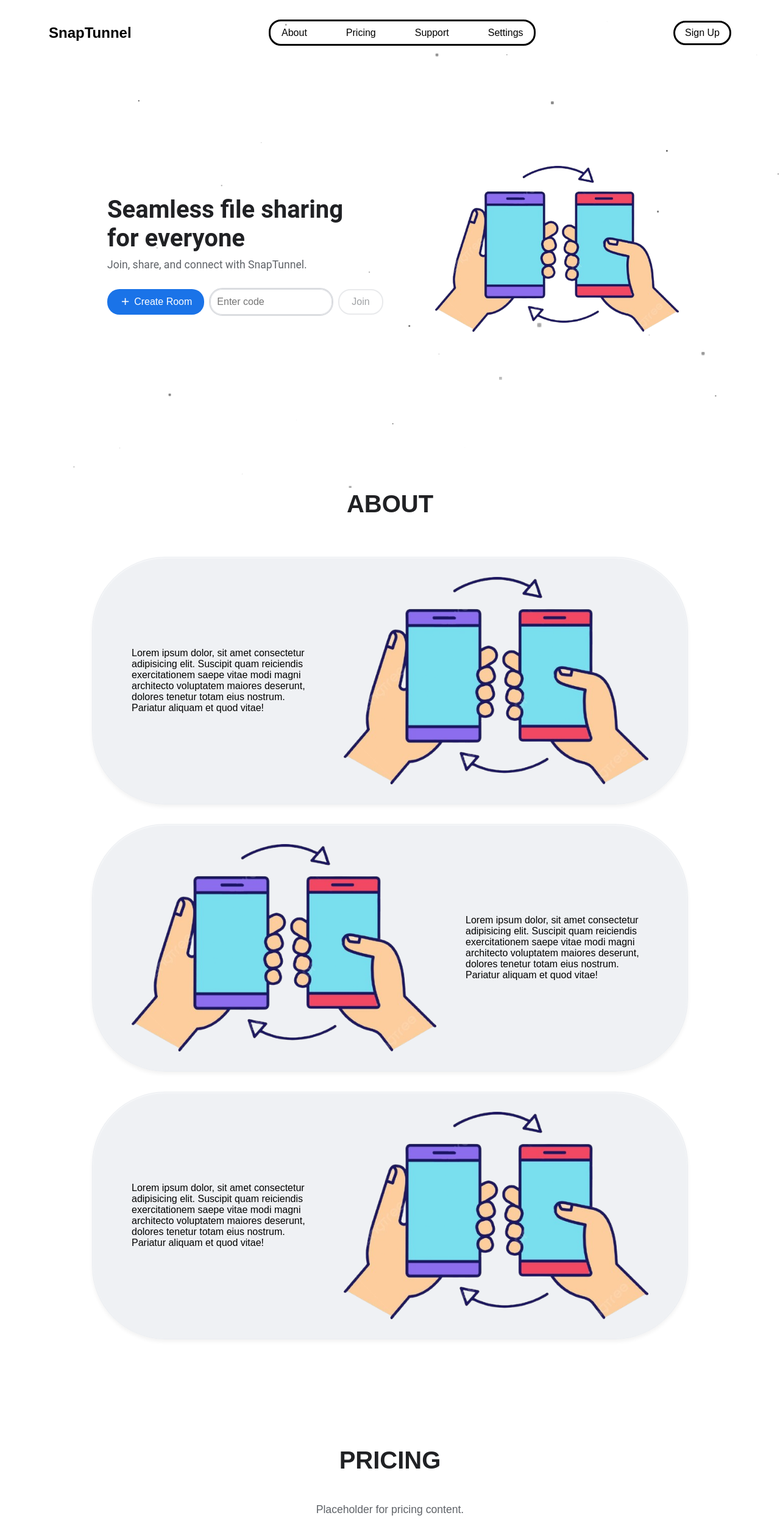
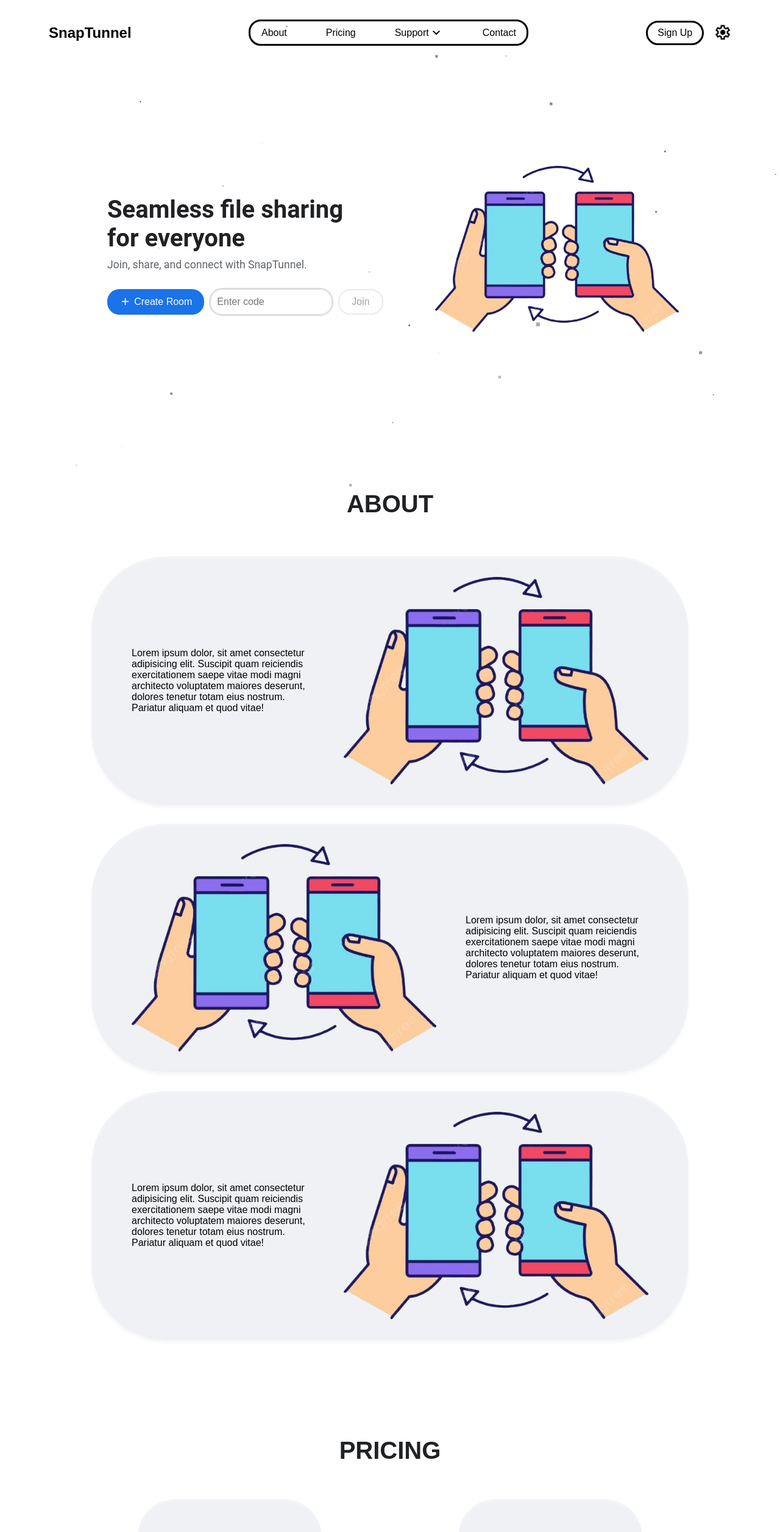
Before and after one commit to shashwat-deep/SnapTunnel, a React (Vite) app: page / in a window 1280 px wide. Shown: the top 2512 px of the page at 61% size. Built offline with nearby package versions, Linux system fonts and the light colour scheme.

Commit message:
new-elements added

```diff
--- a/src/components/home/main.css
+++ b/src/components/home/main.css
@@ -343,22 +343,15 @@ input:focus {
   }
 }
 
-.about_section,
-.pricing_section,
-.support_section,
-.settings_section {
+.about_section{
   display: flex;
   flex-direction: column;
   margin-inline: 12rem;
   margin-block: 2rem;
   align-items: center;
-  min-height: 50vh; /* Ensure sections are scrollable */
 }
 
-.about_heading,
-.pricing_heading,
-.support_heading,
-.settings_heading {
+.about_heading{
   margin-top: 6rem;
   margin-bottom: 3rem;
 }
@@ -408,6 +401,35 @@ input:focus {
     opacity: 1;
     scale: 1;
   }
+}
+
+.pricing_section{
+  display: flex;
+  flex-direction: column;
+  align-items: center;
+  margin-block: 7rem;
+  gap: 3rem;
+}
+
+.pricing_details{
+  display: flex;
+  flex-direction: row;
+  justify-content: space-evenly;
+  width: 100%;
+  align-items: center;
+}
+
+.price_card{
+  max-width: 300px;
+  padding: 4rem 3rem;
+  background: var(--card-bg);
+  border-radius: 60px;
+  border: 1px solid var(--card-bg);
+  box-shadow:
+    0 4px 6px var(--black-box-shadow),
+    inset 0 1px 2px var(--white-box-shadow);
+  backdrop-filter: blur(2px);
+  -webkit-backdrop-filter: blur(2px);
 }
 
 @media (max-width: 1024px) {
--- a/src/components/home/main.tsx
+++ b/src/components/home/main.tsx
@@ -146,15 +146,10 @@ const Main: React.FC = () => {
       </div>
       <div className="pricing_section" id="pricing">
         <h1 className="pricing_heading">PRICING</h1>
-        <p>Placeholder for pricing content.</p>
-      </div>
-      <div className="support_section" id="support">
-        <h1 className="support_heading">SUPPORT</h1>
-        <p>Placeholder for support content.</p>
-      </div>
-      <div className="settings_section" id="settings">
-        <h1 className="settings_heading">SETTINGS</h1>
-        <p>Placeholder for settings content.</p>
+        <div className='pricing_details'>
+          <div className='price_card block'>Lorem ipsum dolor, sit amet consectetur adipisicing elit. Vel, tempore. Autem laudantium doloremque excepturi maiores, accusantium aliquid earum adipisci cum similique nobis ab nesciunt provident quis! Natus magni neque maiores fugit architecto. Harum et quibusdam eius odio, itaque soluta, doloribus autem eaque veniam impedit ea maiores quae quo. Commodi, nulla.</div>
+          <div className='price_card block'>Lorem ipsum dolor, sit amet consectetur adipisicing elit. Vel, tempore. Autem laudantium doloremque excepturi maiores, accusantium aliquid earum adipisci cum similique nobis ab nesciunt provident quis! Natus magni neque maiores fugit architecto. Harum et quibusdam eius odio, itaque soluta, doloribus autem eaque veniam impedit ea maiores quae quo. Commodi, nulla.</div>
+        </div>
       </div>
       <div className="footer"></div>
       <div className="starfield"></div>
--- a/src/components/home/navBar.css
+++ b/src/components/home/navBar.css
@@ -89,6 +89,9 @@ a {
 }
 
 .navbar_item {
+  display: flex;
+  flex-direction: row;
+  align-items: center;
   padding: 0.5rem 1rem;
   border-radius: 1rem;
   transition: background-color 0.3s ease;
@@ -111,9 +114,52 @@ a {
   border: none;
   cursor: pointer;
   padding: 0;
-  width: 100%;
+  width: auto;
   height: 100%;
   display: block;
+}
+
+.support_icon {
+  line-height: 50%;
+  transform: rotate(0deg);
+}
+
+.navbar_item:hover .support_icon {
+  animation: drop_down .6s forwards;
+  color: var(--white);
+}
+
+.support_icon:hover {
+  color: var(--white);
+}
+
+.navbar_item:not(:hover) .support_icon{
+  animation: drop_down_reverse .5s forwards;
+}
+
+@keyframes drop_down {
+  from{
+    rotate: 0deg;
+  }
+  to{
+    rotate: 180deg;
+  }
+}
+
+@keyframes drop_down_reverse{
+  from{
+    rotate: 180deg;
+  }
+  to{
+    rotate: 0deg;
+  }
+}
+
+.nav_menu_1{
+  display: flex;
+  flex-direction: row;
+  align-items: center;
+  gap: 1rem;
 }
 
 .account {
@@ -168,6 +214,41 @@ a {
   cursor: pointer;
   font-size: 2rem;
 }
+
+.nav_item_mobile{
+  display: none;
+}
+
+.nav_settings{
+  font-size: 1.8rem;
+}
+
+.nav_settings:hover{
+  animation: setting_spin .5s forwards;
+}
+
+.nav_settings:not(:hover){
+  animation: setting_spin_reverse .5s forwards;
+}
+
+@keyframes setting_spin{
+  from {
+    rotate: 0deg;
+  }
+  to {
+    rotate: 60deg;
+  }
+}
+
+@keyframes setting_spin_reverse{
+  from {
+    rotate: 60deg;
+  }
+  to {
+    rotate: 0deg;
+  }
+}
+
 
 @media (max-width: 1024px) {
   .navbar_container {
@@ -225,6 +306,11 @@ a {
     right: 0;
   }
 
+  .navbar_link_item{
+    padding: 0;
+    margin: 0;
+  }
+
   .navbar_item {
     color: var(--light-text);
     border: 1px solid var(--dark-hover);
@@ -242,4 +328,18 @@ a {
     transform: none;
     pointer-events: auto;
   }
+
+  .nav_item_mobile{
+    display:flex;
+  }
+
+  .nav_settings{
+    display: none;
+  }
+
+  .pricing_details{
+    display: flex;
+    flex-direction: column;
+    gap: 2rem;
+  }
 }
--- a/src/components/home/navBar.tsx
+++ b/src/components/home/navBar.tsx
@@ -60,13 +60,20 @@ const Navbar: React.FC = () => {
             <button onClick={() => scrollToSection('pricing')}>Pricing</button>
           </li>
           <li className="navbar_item">
-            <button onClick={() => scrollToSection('support')}>Support</button>
+              <button onClick={() => scrollToSection('support')}>Support</button>
+              <span className="material-symbols-outlined support_icon">stat_minus_1</span>
           </li>
-          <li className="navbar_item">
-            <button onClick={() => scrollToSection('settings')}>Settings</button>
-          </li>
+          <Link to="/contact" className="navbar_item">
+            <button>Contact</button>
+          </Link>
+          <Link to="/settings" className="navbar_item nav_item_mobile">
+            <button>Settings</button>
+          </Link>
         </ul>
-        <div className="account">Sign Up</div>
+        <div className='nav_menu_1'>
+          <div className="account">Sign Up</div>
+          <span className="material-symbols-outlined nav_settings">settings</span>
+        </div>
       </div>
       <span
         className="material-symbols-outlined sideBar_icon"
```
_ _ _ _ _ _ _
### TO DO
Retype all records exactly as shown above, images excluded.

### TASK SOLUTION
Before and after one commit to shashwat-deep/SnapTunnel, a React (Vite) app: page / in a window 1280 px wide. Shown: the top 2512 px of the page at 61% size. Built offline with nearby package versions, Linux system fonts and the light colour scheme.

Commit message:
new-elements added

```diff
--- a/src/components/home/main.css
+++ b/src/components/home/main.css
@@ -343,22 +343,15 @@ input:focus {
   }
 }
 
-.about_section,
-.pricing_section,
-.support_section,
-.settings_section {
+.about_section{
   display: flex;
   flex-direction: column;
   margin-inline: 12rem;
   margin-block: 2rem;
   align-items: center;
-  min-height: 50vh; /* Ensure sections are scrollable */
 }
 
-.about_heading,
-.pricing_heading,
-.support_heading,
-.settings_heading {
+.about_heading{
   margin-top: 6rem;
   margin-bottom: 3rem;
 }
@@ -408,6 +401,35 @@ input:focus {
     opacity: 1;
     scale: 1;
   }
+}
+
+.pricing_section{
+  display: flex;
+  flex-direction: column;
+  align-items: center;
+  margin-block: 7rem;
+  gap: 3rem;
+}
+
+.pricing_details{
+  display: flex;
+  flex-direction: row;
+  justify-content: space-evenly;
+  width: 100%;
+  align-items: center;
+}
+
+.price_card{
+  max-width: 300px;
+  padding: 4rem 3rem;
+  background: var(--card-bg);
+  border-radius: 60px;
+  border: 1px solid var(--card-bg);
+  box-shadow:
+    0 4px 6px var(--black-box-shadow),
+    inset 0 1px 2px var(--white-box-shadow);
+  backdrop-filter: blur(2px);
+  -webkit-backdrop-filter: blur(2px);
 }
 
 @media (max-width: 1024px) {
--- a/src/components/home/main.tsx
+++ b/src/components/home/main.tsx
@@ -146,15 +146,10 @@ const Main: React.FC = () => {
       </div>
       <div className="pricing_section" id="pricing">
         <h1 className="pricing_heading">PRICING</h1>
-        <p>Placeholder for pricing content.</p>
-      </div>
-      <div className="support_section" id="support">
-        <h1 className="support_heading">SUPPORT</h1>
-        <p>Placeholder for support content.</p>
-      </div>
-      <div className="settings_section" id="settings">
-        <h1 className="settings_heading">SETTINGS</h1>
-        <p>Placeholder for settings content.</p>
+        <div className='pricing_details'>
+          <div className='price_card block'>Lorem ipsum dolor, sit amet consectetur adipisicing elit. Vel, tempore. Autem laudantium doloremque excepturi maiores, accusantium aliquid earum adipisci cum similique nobis ab nesciunt provident quis! Natus magni neque maiores fugit architecto. Harum et quibusdam eius odio, itaque soluta, doloribus autem eaque veniam impedit ea maiores quae quo. Commodi, nulla.</div>
+          <div className='price_card block'>Lorem ipsum dolor, sit amet consectetur adipisicing elit. Vel, tempore. Autem laudantium doloremque excepturi maiores, accusantium aliquid earum adipisci cum similique nobis ab nesciunt provident quis! Natus magni neque maiores fugit architecto. Harum et quibusdam eius odio, itaque soluta, doloribus autem eaque veniam impedit ea maiores quae quo. Commodi, nulla.</div>
+        </div>
       </div>
       <div className="footer"></div>
       <div className="starfield"></div>
--- a/src/components/home/navBar.css
+++ b/src/components/home/navBar.css
@@ -89,6 +89,9 @@ a {
 }
 
 .navbar_item {
+  display: flex;
+  flex-direction: row;
+  align-items: center;
   padding: 0.5rem 1rem;
   border-radius: 1rem;
   transition: background-color 0.3s ease;
@@ -111,9 +114,52 @@ a {
   border: none;
   cursor: pointer;
   padding: 0;
-  width: 100%;
+  width: auto;
   height: 100%;
   display: block;
+}
+
+.support_icon {
+  line-height: 50%;
+  transform: rotate(0deg);
+}
+
+.navbar_item:hover .support_icon {
+  animation: drop_down .6s forwards;
+  color: var(--white);
+}
+
+.support_icon:hover {
+  color: var(--white);
+}
+
+.navbar_item:not(:hover) .support_icon{
+  animation: drop_down_reverse .5s forwards;
+}
+
+@keyframes drop_down {
+  from{
+    rotate: 0deg;
+  }
+  to{
+    rotate: 180deg;
+  }
+}
+
+@keyframes drop_down_reverse{
+  from{
+    rotate: 180deg;
+  }
+  to{
+    rotate: 0deg;
+  }
+}
+
+.nav_menu_1{
+  display: flex;
+  flex-direction: row;
+  align-items: center;
+  gap: 1rem;
 }
 
 .account {
@@ -168,6 +214,41 @@ a {
   cursor: pointer;
   font-size: 2rem;
 }
+
+.nav_item_mobile{
+  display: none;
+}
+
+.nav_settings{
+  font-size: 1.8rem;
+}
+
+.nav_settings:hover{
+  animation: setting_spin .5s forwards;
+}
+
+.nav_settings:not(:hover){
+  animation: setting_spin_reverse .5s forwards;
+}
+
+@keyframes setting_spin{
+  from {
+    rotate: 0deg;
+  }
+  to {
+    rotate: 60deg;
+  }
+}
+
+@keyframes setting_spin_reverse{
+  from {
+    rotate: 60deg;
+  }
+  to {
+    rotate: 0deg;
+  }
+}
+
 
 @media (max-width: 1024px) {
   .navbar_container {
@@ -225,6 +306,11 @@ a {
     right: 0;
   }
 
+  .navbar_link_item{
+    padding: 0;
+    margin: 0;
+  }
+
   .navbar_item {
     color: var(--light-text);
     border: 1px solid var(--dark-hover);
@@ -242,4 +328,18 @@ a {
     transform: none;
     pointer-events: auto;
   }
+
+  .nav_item_mobile{
+    display:flex;
+  }
+
+  .nav_settings{
+    display: none;
+  }
+
+  .pricing_details{
+    display: flex;
+    flex-direction: column;
+    gap: 2rem;
+  }
 }
--- a/src/components/home/navBar.tsx
+++ b/src/components/home/navBar.tsx
@@ -60,13 +60,20 @@ const Navbar: React.FC = () => {
             <button onClick={() => scrollToSection('pricing')}>Pricing</button>
           </li>
           <li className="navbar_item">
-            <button onClick={() => scrollToSection('support')}>Support</button>
+              <button onClick={() => scrollToSection('support')}>Support</button>
+              <span className="material-symbols-outlined support_icon">stat_minus_1</span>
           </li>
-          <li className="navbar_item">
-            <button onClick={() => scrollToSection('settings')}>Settings</button>
-          </li>
+          <Link to="/contact" className="navbar_item">
+            <button>Contact</button>
+          </Link>
+          <Link to="/settings" className="navbar_item nav_item_mobile">
+            <button>Settings</button>
+          </Link>
         </ul>
-        <div className="account">Sign Up</div>
+        <div className='nav_menu_1'>
+          <div className="account">Sign Up</div>
+          <span className="material-symbols-outlined nav_settings">settings</span>
+        </div>
       </div>
       <span
         className="material-symbols-outlined sideBar_icon"
```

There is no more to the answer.